The floodwaters continue to recede across the plains near Broome and the bird-life continues to enjoy the environment. The whole area has been a breeding ground for many species and depending on the time of day you can expect a wide variety of species. Sunset is currently around 5.20pm, but does not vary much throughout the year here in Broome. There is still not a lot of traffic compared to some places and most people plan to not drive late into the day. The highways are mostly open now with a few detours, but some of the National Parks remain closed this year after the floods.

Being out on the highway as the sun goes down offers more relaxed birds nipping back and forth across the highway. They appear to be aware of the lack of traffic and we have observed Buff-banded Rails and Australian Spotted Crakes running back and forth across the highway at dusk. The last of the daylight appears to trigger some bird species to make a move to a new location.

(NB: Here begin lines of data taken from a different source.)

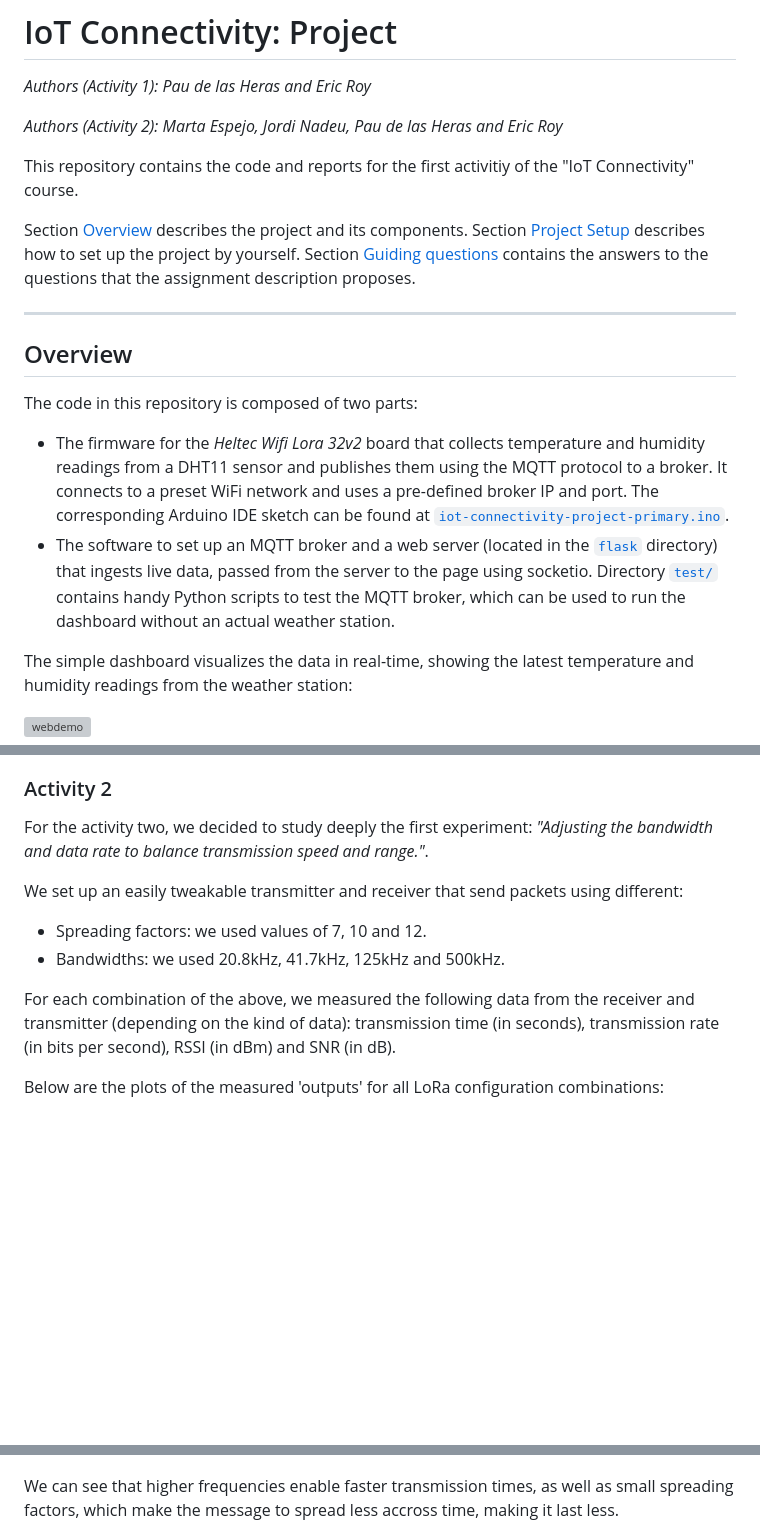
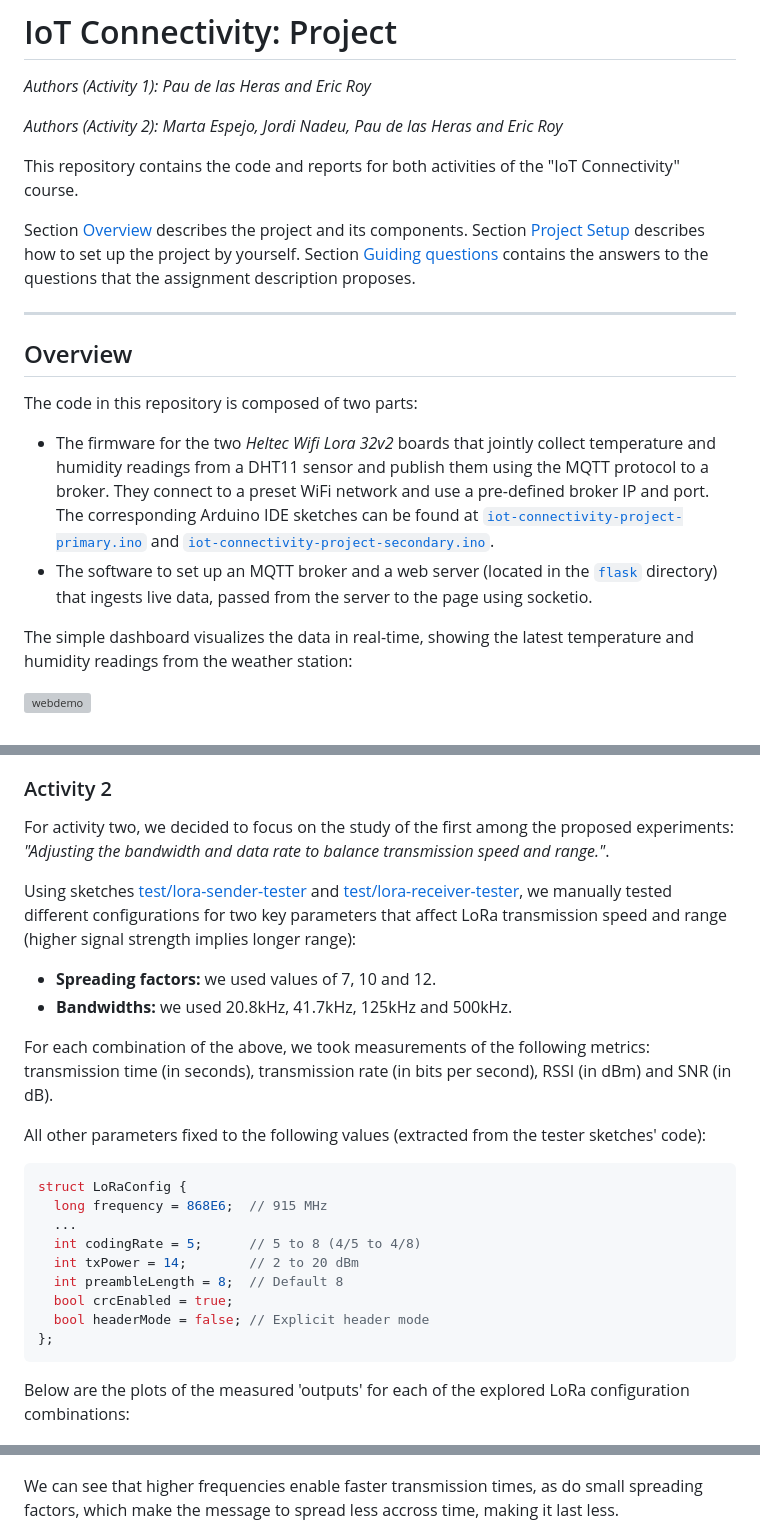
Before and after one commit to pauhmolins/iot-connectivity-project, a Markdown page: README.md, 3 parts joined by grey strips. Drawn GitHub-style; blank space fills up the shorter version; grey boxes are pictures that could not be loaded.

````diff
--- a/README.md
+++ b/README.md
@@ -4,8 +4,7 @@
 
 *Authors (Activity 2): Marta Espejo, Jordi Nadeu, Pau de las Heras and Eric Roy*
 
-This repository contains the code and reports for the first activitiy of the
-"IoT Connectivity" course.
+This repository contains the code and reports for both activities of the "IoT Connectivity" course.
 
 Section [Overview](#overview) describes the project and its components.
 Section [Project Setup](#project-setup) describes how to set up the project by yourself.
@@ -16,13 +15,12 @@ Section [Guiding questions](#guiding-questions) contains the answers to the ques
 ## Overview
 
 The code in this repository is composed of two parts:
-- The firmware for the *Heltec Wifi Lora 32v2* board that collects temperature and
-  humidity readings from a DHT11 sensor and publishes them using the MQTT protocol to a broker.
-  It connects to a preset WiFi network and uses a pre-defined broker IP and port.
-  The corresponding Arduino IDE sketch can be found at [`iot-connectivity-project-primary.ino`](iot-connectivity-project-primary/iot-connectivity-project-primary.ino).
+- The firmware for the two *Heltec Wifi Lora 32v2* boards that jointly collect temperature and
+  humidity readings from a DHT11 sensor and publish them using the MQTT protocol to a broker.
+  They connect to a preset WiFi network and use a pre-defined broker IP and port.
+  The corresponding Arduino IDE sketches can be found at [`iot-connectivity-project-primary.ino`](iot-connectivity-project-primary/iot-connectivity-project-primary.ino) and [`iot-connectivity-project-secondary.ino`](iot-connectivity-project-secondary/iot-connectivity-project-secondary.ino).
 - The software to set up an MQTT broker and a web server (located in the [`flask`](flask/) directory) that ingests live data,
-  passed from the server to the page using socketio. Directory [`test/`](test/) contains handy Python scripts to test the MQTT broker,
-  which can be used to run the dashboard without an actual weather station.
+  passed from the server to the page using socketio.
 
 The simple dashboard visualizes the data in real-time, showing the latest temperature and humidity readings from the weather station:
 
@@ -145,21 +152,35 @@ There are a few advantages to using Docker in our case:
 
 ### Activity 2
 
-For the activity two, we decided to study deeply the first experiment: *"Adjusting the bandwidth and data rate to balance transmission speed and range."*.
+For activity two, we decided to focus on the study of the first among the proposed experiments:
+*"Adjusting the bandwidth and data rate to balance transmission speed and range."*.
 
-We set up an easily tweakable transmitter and receiver that send packets using different:
-- Spreading factors: we used values of 7, 10 and 12.
-- Bandwidths: we used 20.8kHz, 41.7kHz, 125kHz and 500kHz.
+Using sketches [test/lora-sender-tester](test/lora-sender-tester) and [test/lora-receiver-tester](test/lora-receiver-tester),
+we manually tested different configurations for two key parameters that affect LoRa transmission speed and range (higher signal strength implies longer range):
+- **Spreading factors:** we used values of 7, 10 and 12.
+- **Bandwidths:** we used 20.8kHz, 41.7kHz, 125kHz and 500kHz.
 
-For each combination of the above, we measured the following data from the receiver
-and transmitter (depending on the kind of data): transmission time (in seconds),
-transmission rate (in bits per second), RSSI (in dBm) and SNR (in dB).
+For each combination of the above, we took measurements of the following metrics:
+transmission time (in seconds), transmission rate (in bits per second), RSSI (in dBm) and SNR (in dB).
 
-Below are the plots of the measured 'outputs' for all LoRa configuration combinations:
+All other parameters fixed to the following values (extracted from the tester sketches' code):
+```cpp
+struct LoRaConfig {
+  long frequency = 868E6;  // 915 MHz
+  ...
+  int codingRate = 5;      // 5 to 8 (4/5 to 4/8)
+  int txPower = 14;        // 2 to 20 dBm
+  int preambleLength = 8;  // Default 8
+  bool crcEnabled = true;
+  bool headerMode = false; // Explicit header mode
+};
+```
+
+Below are the plots of the measured 'outputs' for each of the explored LoRa configuration combinations:
 
 ![Transmission time plot](/docs/tx_time_vs_sf.png)
 
-We can see that higher frequencies enable faster transmission times, as well as small
+We can see that higher frequencies enable faster transmission times, as do small
 spreading factors, which make the message to spread less accross time, making it last
 less.
 
````
Also changed, not shown: other parts of README.md (+40 -22 lines).
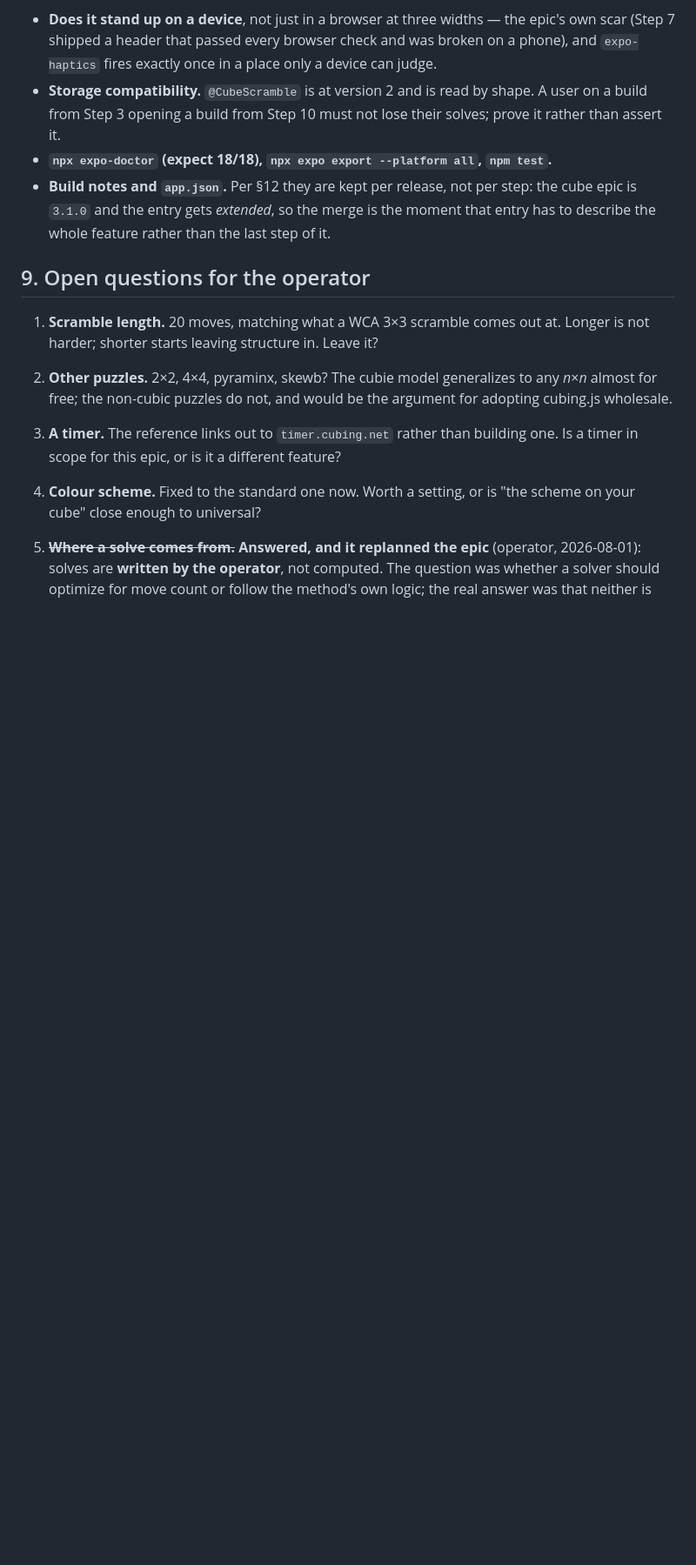
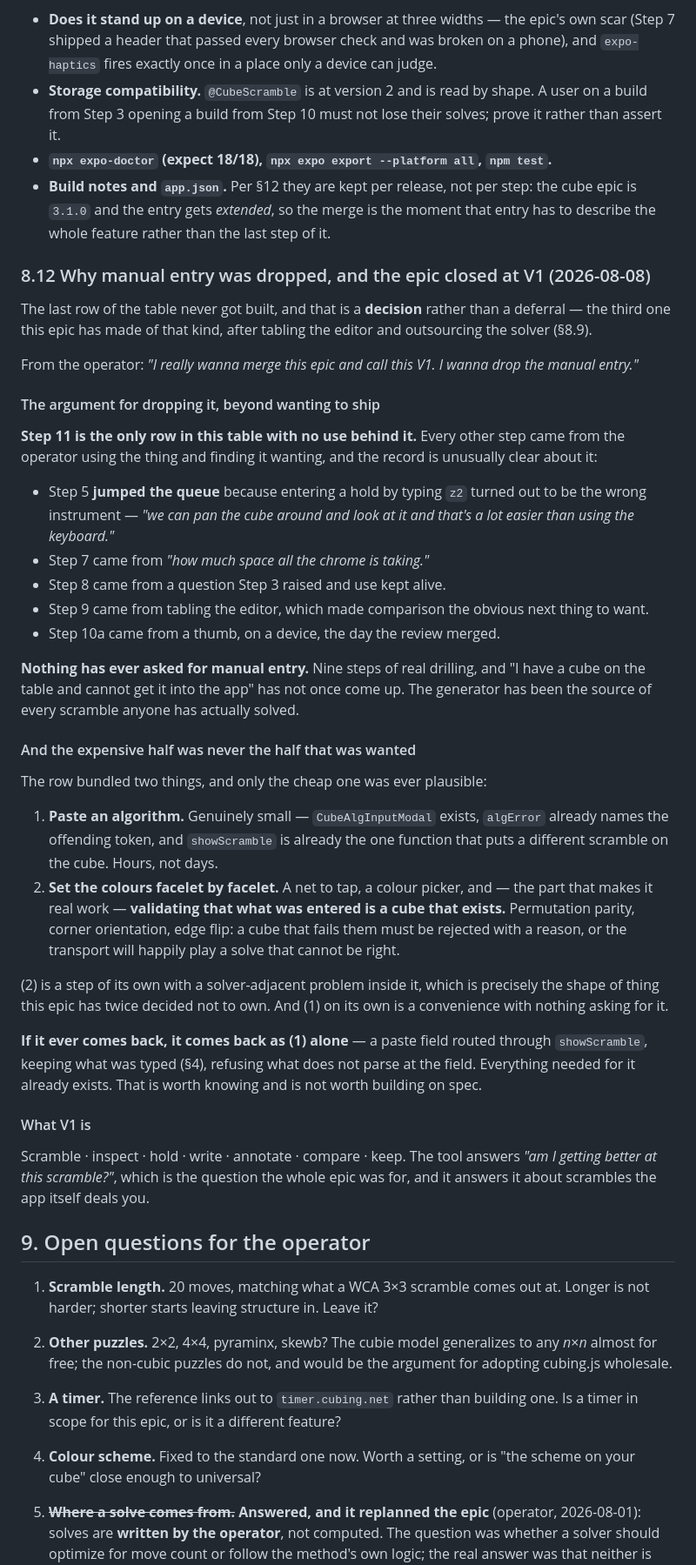
Before and after one commit to mjohnson139/expo-sudoku, a Markdown page: docs/cube-plan.md, the part around one of its changes. Shown at 87% size. Drawn GitHub-style; blank space fills up the shorter version.

```diff
--- a/docs/cube-plan.md
+++ b/docs/cube-plan.md
@@ -1623,6 +1628,62 @@ whatever is blocking it named. Cover at least:
   the cube epic is `3.1.0` and the entry gets *extended*, so the merge is the
   moment that entry has to describe the whole feature rather than the last step
   of it.
+
+### 8.12 Why manual entry was dropped, and the epic closed at V1 (2026-08-08)
+
+The last row of the table never got built, and that is a **decision** rather than
+a deferral — the third one this epic has made of that kind, after tabling the
+editor and outsourcing the solver (§8.9).
+
+From the operator: *"I really wanna merge this epic and call this V1. I wanna
+drop the manual entry."*
+
+#### The argument for dropping it, beyond wanting to ship
+
+**Step 11 is the only row in this table with no use behind it.** Every other step
+came from the operator using the thing and finding it wanting, and the record is
+unusually clear about it:
+
+- Step 5 **jumped the queue** because entering a hold by typing `z2` turned out
+  to be the wrong instrument — *"we can pan the cube around and look at it and
+  that's a lot easier than using the keyboard."*
+- Step 7 came from *"how much space all the chrome is taking."*
+- Step 8 came from a question Step 3 raised and use kept alive.
+- Step 9 came from tabling the editor, which made comparison the obvious next
+  thing to want.
+- Step 10a came from a thumb, on a device, the day the review merged.
+
+**Nothing has ever asked for manual entry.** Nine steps of real drilling, and "I
+have a cube on the table and cannot get it into the app" has not once come up.
+The generator has been the source of every scramble anyone has actually solved.
+
+#### And the expensive half was never the half that was wanted
+
+The row bundled two things, and only the cheap one was ever plausible:
+
+1. **Paste an algorithm.** Genuinely small — `CubeAlgInputModal` exists,
+   `algError` already names the offending token, and `showScramble` is already
+   the one function that puts a different scramble on the cube. Hours, not days.
+2. **Set the colours facelet by facelet.** A net to tap, a colour picker, and —
+   the part that makes it real work — **validating that what was entered is a
+   cube that exists.** Permutation parity, corner orientation, edge flip: a cube
+   that fails them must be rejected with a reason, or the transport will happily
+   play a solve that cannot be right.
+
+(2) is a step of its own with a solver-adjacent problem inside it, which is
+precisely the shape of thing this epic has twice decided not to own. And (1) on
+its own is a convenience with nothing asking for it.
+
+**If it ever comes back, it comes back as (1) alone** — a paste field routed
+through `showScramble`, keeping what was typed (§4), refusing what does not parse
+at the field. Everything needed for it already exists. That is worth knowing and
+is not worth building on spec.
+
+#### What V1 is
+
+Scramble · inspect · hold · write · annotate · compare · keep. The tool answers
+*"am I getting better at this scramble?"*, which is the question the whole epic
+was for, and it answers it about scrambles the app itself deals you.
 
 ## 9. Open questions for the operator
 
```
Also changed, not shown: other parts of docs/cube-plan.md (+7 -2 lines), docs/cube-handoff.md (+86 -144 lines).
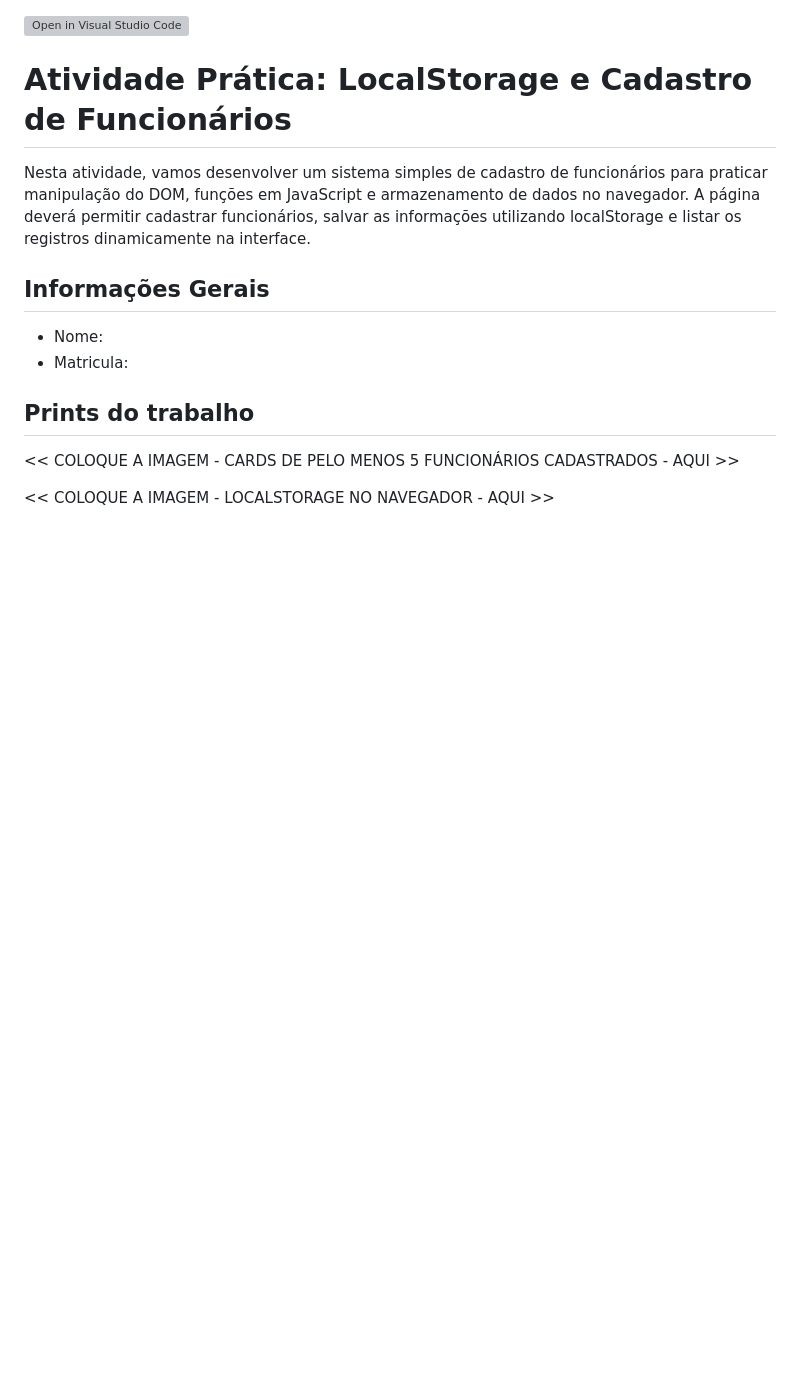
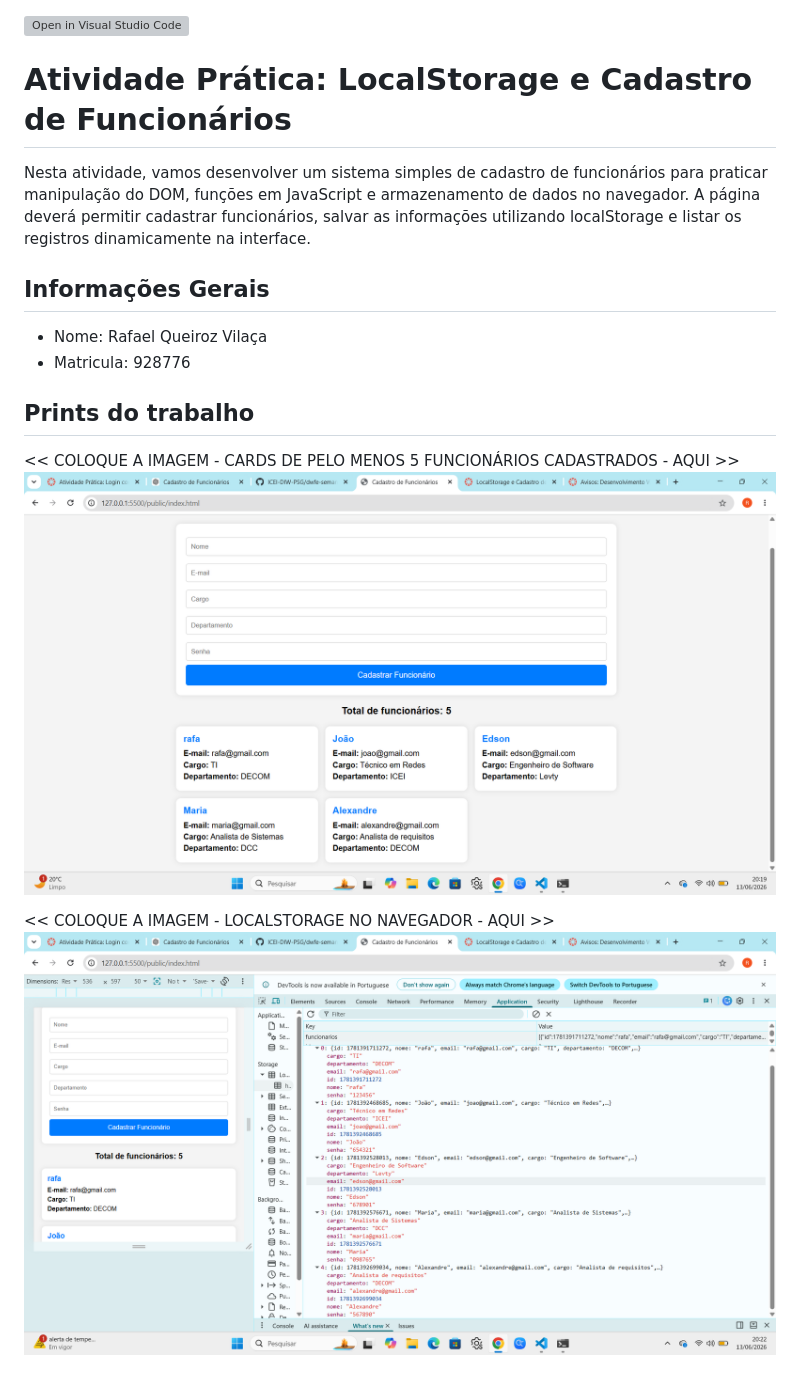
Before and after one commit to ICEI-DIW-PSG/dwfe-semana-12-rafaqueiroz10, a Markdown page: readme.md, the part around the change. GitHub-like rendering; pictures changed too: public/print-cards.png (added), public/print-local-storage.png (added); blank space fills up the shorter version; grey boxes are pictures that could not be loaded.

Commit message:
Alterações no projeto e README.md - matricula: 928776

```diff
--- a/readme.md
+++ b/readme.md
@@ -5,11 +5,14 @@ Nesta atividade, vamos desenvolver um sistema simples de cadastro de funcionári
 
 ## Informações Gerais
 
-- Nome:
-- Matricula:
+- Nome: Rafael Queiroz Vilaça
+- Matricula: 928776
 
 ## Prints do trabalho
 
 <<  COLOQUE A IMAGEM - CARDS DE PELO MENOS 5 FUNCIONÁRIOS CADASTRADOS - AQUI >>
+![Imagem dos cinco funcionários](public/print-cards.png)
+
 
 <<  COLOQUE A IMAGEM - LOCALSTORAGE NO NAVEGADOR - AQUI >>
+![LocalStorage](public/print-local-storage.png)
```
Also changed, not shown: 3 other files.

Birds on the move after sunset

The numbers of Glossy Ibis continue to increase right beside the highway and they have no doubt bred in the area over recent months.

Glossy Ibis beside the highway

The numbers of Australasian Swamphen have continued to grow. We were only seeing a couple of families a few weeks ago and now they appear to be everywhere you look. On dusk they were a lot more active, but also moved away from the highway when trucks roared by. There are plenty of grassy clumps that they can hide amongst and then bolt between.

Australasian Swamphens beside the highway

The numbers of Magpie Geese have also continued to grow every week and there have been plenty right beside the highway. The Magpie Geese present are all of varying ages and sizes and they will continue to move around as the floodwaters recede. We can expect them all to leave the area and return to the environment further north than Broome in coming months.

Magpie Geese beside the highway

The flooded tracks from the highway to the station gates are still popular with the Black-winged Stilts and the Pied Herons and as the daylight fades you start to notice all of the insects. The water surface looks like it is raining, but it is all of the insects that are landing on the surface.

Black-winged Stilts and insects on the water surface

Pied Heron and insects on the water surface

There are still large numbers of ducks lining the reeds that have grown over recent months and also Australasian Grebes. Although the land looks lush after all of the rain during our wet season months it will continue to dry out and it won’t be long before it becomes a dust bowl once again.

Ducks beside the highway

We soon realised just how many insects there were when we moved off after watching the sun set and the birds became more active. It didn’t take long for the whole windscreen and the back of the wing mirrors to be coated in insects. There is clearly plenty of food for all of the many species to be found across the flooded landscape at the moment.

Written by Clare M
Clare and her husband, Grant, have lived permanently in Broome, Western Australia since 1999 after living in various outback locations around Western Australia and Darwin. She has lived in the Middle East and the United States and traveled extensively in Europe. She monitors Pied Oystercatchers breeding along a 23km stretch of Broome's coastline by bicycle and on foot. She chooses not to participate in social media, but rather wander off into the bush for peace and tranquility. Thankfully she can write posts in advance and get away from technology!